(Aim of the exercise) In the entries below, find each line with the string "ProfileComponent" and copy it.
- Opening Delimiter -
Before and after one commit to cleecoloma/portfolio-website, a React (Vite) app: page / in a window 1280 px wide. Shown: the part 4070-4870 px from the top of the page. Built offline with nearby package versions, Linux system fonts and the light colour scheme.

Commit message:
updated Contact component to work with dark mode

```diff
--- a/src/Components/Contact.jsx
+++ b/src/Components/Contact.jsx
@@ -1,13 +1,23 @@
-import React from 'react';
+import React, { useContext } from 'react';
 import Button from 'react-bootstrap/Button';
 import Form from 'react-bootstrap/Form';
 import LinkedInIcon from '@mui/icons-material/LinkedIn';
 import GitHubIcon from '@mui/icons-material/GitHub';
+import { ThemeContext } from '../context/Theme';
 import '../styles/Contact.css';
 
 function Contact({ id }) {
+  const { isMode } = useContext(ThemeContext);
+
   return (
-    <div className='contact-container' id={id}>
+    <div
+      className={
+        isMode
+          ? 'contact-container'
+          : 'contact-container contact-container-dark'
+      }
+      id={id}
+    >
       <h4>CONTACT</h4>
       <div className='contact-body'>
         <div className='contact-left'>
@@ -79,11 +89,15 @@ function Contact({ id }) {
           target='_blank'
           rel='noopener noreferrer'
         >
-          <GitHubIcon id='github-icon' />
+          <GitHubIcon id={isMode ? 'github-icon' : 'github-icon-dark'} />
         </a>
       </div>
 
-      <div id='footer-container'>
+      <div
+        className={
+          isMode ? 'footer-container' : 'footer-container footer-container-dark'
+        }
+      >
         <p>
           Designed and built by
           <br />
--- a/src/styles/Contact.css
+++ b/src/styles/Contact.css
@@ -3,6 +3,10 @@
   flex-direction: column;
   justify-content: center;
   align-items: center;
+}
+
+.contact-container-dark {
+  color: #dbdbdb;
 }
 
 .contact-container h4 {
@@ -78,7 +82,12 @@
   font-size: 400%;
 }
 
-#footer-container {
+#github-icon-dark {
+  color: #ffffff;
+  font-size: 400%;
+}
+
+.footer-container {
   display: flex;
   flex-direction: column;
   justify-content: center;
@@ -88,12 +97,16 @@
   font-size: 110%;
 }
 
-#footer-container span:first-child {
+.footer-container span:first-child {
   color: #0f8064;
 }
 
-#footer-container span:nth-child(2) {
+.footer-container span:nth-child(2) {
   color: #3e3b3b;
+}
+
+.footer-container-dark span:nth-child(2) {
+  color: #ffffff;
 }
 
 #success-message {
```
- Closing Delimiter -
- Opening Delimiter -
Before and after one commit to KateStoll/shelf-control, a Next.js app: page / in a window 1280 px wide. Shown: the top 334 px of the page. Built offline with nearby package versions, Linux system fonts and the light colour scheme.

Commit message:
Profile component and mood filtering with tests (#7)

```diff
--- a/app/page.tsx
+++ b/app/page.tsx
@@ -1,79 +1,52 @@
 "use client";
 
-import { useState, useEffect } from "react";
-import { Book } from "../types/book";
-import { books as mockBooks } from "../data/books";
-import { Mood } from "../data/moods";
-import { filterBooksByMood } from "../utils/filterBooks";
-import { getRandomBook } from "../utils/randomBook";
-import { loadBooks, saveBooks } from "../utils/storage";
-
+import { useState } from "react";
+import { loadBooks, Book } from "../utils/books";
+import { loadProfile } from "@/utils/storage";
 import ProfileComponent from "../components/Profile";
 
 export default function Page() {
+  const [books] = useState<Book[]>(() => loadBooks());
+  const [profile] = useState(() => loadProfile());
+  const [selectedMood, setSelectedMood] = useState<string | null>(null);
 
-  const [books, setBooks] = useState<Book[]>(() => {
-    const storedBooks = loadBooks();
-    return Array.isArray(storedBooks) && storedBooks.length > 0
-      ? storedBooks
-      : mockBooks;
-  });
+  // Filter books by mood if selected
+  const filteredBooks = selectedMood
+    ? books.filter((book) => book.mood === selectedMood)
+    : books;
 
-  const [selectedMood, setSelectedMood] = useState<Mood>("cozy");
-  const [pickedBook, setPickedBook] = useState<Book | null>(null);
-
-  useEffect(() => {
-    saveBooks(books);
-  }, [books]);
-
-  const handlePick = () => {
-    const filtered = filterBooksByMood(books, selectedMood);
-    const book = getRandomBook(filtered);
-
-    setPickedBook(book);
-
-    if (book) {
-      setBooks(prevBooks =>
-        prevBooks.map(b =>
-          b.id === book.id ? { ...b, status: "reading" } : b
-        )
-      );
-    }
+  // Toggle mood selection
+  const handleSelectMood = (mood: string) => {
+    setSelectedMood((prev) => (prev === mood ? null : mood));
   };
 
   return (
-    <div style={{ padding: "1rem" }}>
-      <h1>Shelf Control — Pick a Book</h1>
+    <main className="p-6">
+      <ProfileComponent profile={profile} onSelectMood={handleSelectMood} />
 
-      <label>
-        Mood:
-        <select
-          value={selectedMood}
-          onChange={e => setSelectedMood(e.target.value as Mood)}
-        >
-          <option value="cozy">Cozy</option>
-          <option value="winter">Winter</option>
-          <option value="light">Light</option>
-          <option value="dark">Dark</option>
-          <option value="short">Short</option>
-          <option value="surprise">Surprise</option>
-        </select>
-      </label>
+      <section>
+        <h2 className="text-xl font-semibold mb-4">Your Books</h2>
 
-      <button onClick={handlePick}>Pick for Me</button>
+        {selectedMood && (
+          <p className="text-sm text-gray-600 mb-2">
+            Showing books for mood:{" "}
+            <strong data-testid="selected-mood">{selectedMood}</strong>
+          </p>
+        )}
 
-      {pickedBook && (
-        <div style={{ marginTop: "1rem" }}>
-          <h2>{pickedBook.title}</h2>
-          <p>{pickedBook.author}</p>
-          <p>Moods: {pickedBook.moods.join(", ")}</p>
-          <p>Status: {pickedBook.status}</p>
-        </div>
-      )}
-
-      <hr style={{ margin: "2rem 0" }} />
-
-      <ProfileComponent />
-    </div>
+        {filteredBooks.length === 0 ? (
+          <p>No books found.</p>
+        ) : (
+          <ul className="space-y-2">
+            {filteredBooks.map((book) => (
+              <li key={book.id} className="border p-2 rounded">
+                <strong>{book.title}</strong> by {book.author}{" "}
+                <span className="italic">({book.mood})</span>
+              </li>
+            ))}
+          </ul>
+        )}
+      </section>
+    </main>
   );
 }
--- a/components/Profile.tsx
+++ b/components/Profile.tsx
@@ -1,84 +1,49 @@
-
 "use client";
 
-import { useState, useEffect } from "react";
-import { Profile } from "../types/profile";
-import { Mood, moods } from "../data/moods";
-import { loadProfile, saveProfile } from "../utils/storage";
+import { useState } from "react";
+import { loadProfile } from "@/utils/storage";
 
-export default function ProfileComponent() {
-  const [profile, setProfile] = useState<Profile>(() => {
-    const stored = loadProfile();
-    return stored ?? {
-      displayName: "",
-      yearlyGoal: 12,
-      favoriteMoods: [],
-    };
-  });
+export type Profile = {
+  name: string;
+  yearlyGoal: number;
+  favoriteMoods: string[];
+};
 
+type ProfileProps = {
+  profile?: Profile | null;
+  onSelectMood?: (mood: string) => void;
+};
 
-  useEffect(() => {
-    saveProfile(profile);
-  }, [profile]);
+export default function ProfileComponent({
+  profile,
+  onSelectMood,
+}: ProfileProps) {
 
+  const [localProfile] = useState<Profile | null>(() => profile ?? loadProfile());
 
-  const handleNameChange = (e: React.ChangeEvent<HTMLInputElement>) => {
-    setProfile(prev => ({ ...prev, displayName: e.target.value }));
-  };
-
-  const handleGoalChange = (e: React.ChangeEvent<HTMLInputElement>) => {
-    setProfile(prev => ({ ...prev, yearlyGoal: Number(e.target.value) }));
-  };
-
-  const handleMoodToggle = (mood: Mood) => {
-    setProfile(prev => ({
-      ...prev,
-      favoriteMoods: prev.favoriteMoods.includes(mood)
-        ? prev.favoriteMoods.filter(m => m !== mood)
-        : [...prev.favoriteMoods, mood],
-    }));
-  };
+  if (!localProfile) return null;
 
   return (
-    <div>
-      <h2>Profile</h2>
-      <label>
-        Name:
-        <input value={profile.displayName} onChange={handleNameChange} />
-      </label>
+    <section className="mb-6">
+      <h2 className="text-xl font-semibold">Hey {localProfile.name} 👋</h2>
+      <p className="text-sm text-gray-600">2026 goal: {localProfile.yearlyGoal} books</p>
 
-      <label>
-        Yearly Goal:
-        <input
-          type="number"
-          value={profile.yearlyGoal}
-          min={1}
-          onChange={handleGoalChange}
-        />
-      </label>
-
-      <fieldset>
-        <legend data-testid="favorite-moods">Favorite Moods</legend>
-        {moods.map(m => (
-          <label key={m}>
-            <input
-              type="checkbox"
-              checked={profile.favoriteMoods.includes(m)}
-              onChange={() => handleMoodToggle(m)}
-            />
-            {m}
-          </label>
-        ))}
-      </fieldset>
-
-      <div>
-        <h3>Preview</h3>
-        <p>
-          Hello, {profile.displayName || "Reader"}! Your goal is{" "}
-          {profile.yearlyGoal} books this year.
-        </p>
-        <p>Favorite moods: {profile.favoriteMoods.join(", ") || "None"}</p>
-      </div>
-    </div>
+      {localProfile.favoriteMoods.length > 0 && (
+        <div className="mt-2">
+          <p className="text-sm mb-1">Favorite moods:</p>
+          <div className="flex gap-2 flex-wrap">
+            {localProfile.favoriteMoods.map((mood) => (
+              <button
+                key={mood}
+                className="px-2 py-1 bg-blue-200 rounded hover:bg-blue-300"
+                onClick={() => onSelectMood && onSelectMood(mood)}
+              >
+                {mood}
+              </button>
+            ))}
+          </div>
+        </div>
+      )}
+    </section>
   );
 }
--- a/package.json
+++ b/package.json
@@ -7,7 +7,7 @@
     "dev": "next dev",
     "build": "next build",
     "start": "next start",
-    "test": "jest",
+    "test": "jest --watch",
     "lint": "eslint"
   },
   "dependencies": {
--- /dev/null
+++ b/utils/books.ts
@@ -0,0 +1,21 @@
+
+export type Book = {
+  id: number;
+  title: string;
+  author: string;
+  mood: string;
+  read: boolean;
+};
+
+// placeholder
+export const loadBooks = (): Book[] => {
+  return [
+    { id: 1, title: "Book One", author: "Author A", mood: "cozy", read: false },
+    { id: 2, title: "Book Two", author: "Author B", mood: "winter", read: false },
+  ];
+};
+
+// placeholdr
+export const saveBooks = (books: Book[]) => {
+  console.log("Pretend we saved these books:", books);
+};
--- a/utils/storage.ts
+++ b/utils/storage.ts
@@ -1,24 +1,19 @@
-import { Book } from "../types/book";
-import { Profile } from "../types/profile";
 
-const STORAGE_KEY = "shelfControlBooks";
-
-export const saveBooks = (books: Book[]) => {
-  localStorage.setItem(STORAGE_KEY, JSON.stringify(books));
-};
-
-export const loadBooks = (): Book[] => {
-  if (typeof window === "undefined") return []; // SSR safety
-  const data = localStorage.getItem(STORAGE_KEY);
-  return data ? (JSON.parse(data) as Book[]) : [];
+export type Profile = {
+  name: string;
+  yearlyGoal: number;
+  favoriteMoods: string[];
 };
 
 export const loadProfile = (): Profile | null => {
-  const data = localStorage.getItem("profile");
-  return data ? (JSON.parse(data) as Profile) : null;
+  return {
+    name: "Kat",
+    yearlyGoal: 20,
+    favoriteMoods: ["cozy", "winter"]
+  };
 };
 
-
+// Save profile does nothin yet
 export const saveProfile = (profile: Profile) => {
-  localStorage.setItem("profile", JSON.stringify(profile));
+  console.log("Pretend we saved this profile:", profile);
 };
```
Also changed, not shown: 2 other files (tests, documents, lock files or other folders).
- Closing Delimiter -
- Opening Delimiter -
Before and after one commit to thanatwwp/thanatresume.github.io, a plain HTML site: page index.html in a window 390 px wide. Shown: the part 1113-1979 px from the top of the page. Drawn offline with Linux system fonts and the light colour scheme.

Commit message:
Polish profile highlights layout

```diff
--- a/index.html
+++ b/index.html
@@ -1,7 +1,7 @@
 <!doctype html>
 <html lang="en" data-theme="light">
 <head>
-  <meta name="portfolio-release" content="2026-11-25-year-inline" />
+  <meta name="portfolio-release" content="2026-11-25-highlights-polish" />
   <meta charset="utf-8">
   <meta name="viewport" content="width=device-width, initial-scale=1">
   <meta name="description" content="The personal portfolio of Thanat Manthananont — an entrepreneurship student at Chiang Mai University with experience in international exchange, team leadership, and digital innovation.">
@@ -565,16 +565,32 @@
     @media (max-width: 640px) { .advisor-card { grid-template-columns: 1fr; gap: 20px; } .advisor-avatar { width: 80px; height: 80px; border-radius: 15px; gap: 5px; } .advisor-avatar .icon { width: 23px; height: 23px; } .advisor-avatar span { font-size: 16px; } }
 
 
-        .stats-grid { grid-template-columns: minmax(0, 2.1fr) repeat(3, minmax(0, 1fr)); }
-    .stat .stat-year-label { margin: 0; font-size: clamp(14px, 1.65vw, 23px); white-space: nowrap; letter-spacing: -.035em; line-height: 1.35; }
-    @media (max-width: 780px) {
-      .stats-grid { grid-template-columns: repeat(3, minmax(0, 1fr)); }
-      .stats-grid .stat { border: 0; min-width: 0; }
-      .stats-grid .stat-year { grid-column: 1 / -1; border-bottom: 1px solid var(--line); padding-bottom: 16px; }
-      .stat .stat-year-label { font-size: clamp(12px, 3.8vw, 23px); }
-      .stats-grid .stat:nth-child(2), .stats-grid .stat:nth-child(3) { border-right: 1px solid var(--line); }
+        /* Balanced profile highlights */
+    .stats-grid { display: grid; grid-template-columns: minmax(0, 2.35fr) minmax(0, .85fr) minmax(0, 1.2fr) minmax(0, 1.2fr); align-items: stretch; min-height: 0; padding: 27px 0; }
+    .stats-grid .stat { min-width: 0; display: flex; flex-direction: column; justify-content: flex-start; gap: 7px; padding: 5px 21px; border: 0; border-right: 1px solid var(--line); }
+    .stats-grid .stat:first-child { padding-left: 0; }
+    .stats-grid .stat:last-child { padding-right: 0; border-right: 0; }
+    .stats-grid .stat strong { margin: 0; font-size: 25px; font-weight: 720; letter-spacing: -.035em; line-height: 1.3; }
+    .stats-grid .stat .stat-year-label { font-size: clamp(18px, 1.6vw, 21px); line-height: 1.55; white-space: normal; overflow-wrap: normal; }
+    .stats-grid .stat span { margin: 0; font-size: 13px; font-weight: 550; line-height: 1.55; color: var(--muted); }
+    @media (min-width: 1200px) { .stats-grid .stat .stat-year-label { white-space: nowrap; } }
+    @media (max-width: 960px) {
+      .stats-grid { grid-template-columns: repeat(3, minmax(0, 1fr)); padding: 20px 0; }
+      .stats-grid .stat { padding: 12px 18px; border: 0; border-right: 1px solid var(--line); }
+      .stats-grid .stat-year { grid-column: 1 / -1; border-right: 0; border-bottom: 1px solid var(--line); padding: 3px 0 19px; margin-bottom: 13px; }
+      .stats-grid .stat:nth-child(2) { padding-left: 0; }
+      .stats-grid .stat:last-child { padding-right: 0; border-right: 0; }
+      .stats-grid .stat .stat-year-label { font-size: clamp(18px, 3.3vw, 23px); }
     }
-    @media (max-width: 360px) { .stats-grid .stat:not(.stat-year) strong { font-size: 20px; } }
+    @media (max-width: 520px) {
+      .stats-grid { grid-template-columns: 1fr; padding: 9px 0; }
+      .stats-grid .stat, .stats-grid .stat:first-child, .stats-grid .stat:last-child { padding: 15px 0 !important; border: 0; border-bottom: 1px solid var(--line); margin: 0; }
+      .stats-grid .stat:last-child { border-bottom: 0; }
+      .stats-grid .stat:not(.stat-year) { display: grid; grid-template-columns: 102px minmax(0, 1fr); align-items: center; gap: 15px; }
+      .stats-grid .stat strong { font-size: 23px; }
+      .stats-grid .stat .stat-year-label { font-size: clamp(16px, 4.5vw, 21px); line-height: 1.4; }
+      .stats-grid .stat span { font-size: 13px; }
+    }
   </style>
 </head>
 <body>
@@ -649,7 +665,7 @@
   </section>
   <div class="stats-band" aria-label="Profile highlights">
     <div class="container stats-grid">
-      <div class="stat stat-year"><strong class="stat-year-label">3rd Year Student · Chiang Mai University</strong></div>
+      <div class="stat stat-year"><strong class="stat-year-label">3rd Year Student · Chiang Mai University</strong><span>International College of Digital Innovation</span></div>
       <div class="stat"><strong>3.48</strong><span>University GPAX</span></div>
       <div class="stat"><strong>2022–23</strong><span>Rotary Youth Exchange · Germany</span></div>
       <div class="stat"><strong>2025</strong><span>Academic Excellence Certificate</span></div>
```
- Closing Delimiter -
(Output below)
 import ProfileComponent from "../components/Profile";
+      <ProfileComponent profile={profile} onSelectMood={handleSelectMood} />
-      <ProfileComponent />
-export default function ProfileComponent() {
+export default function ProfileComponent({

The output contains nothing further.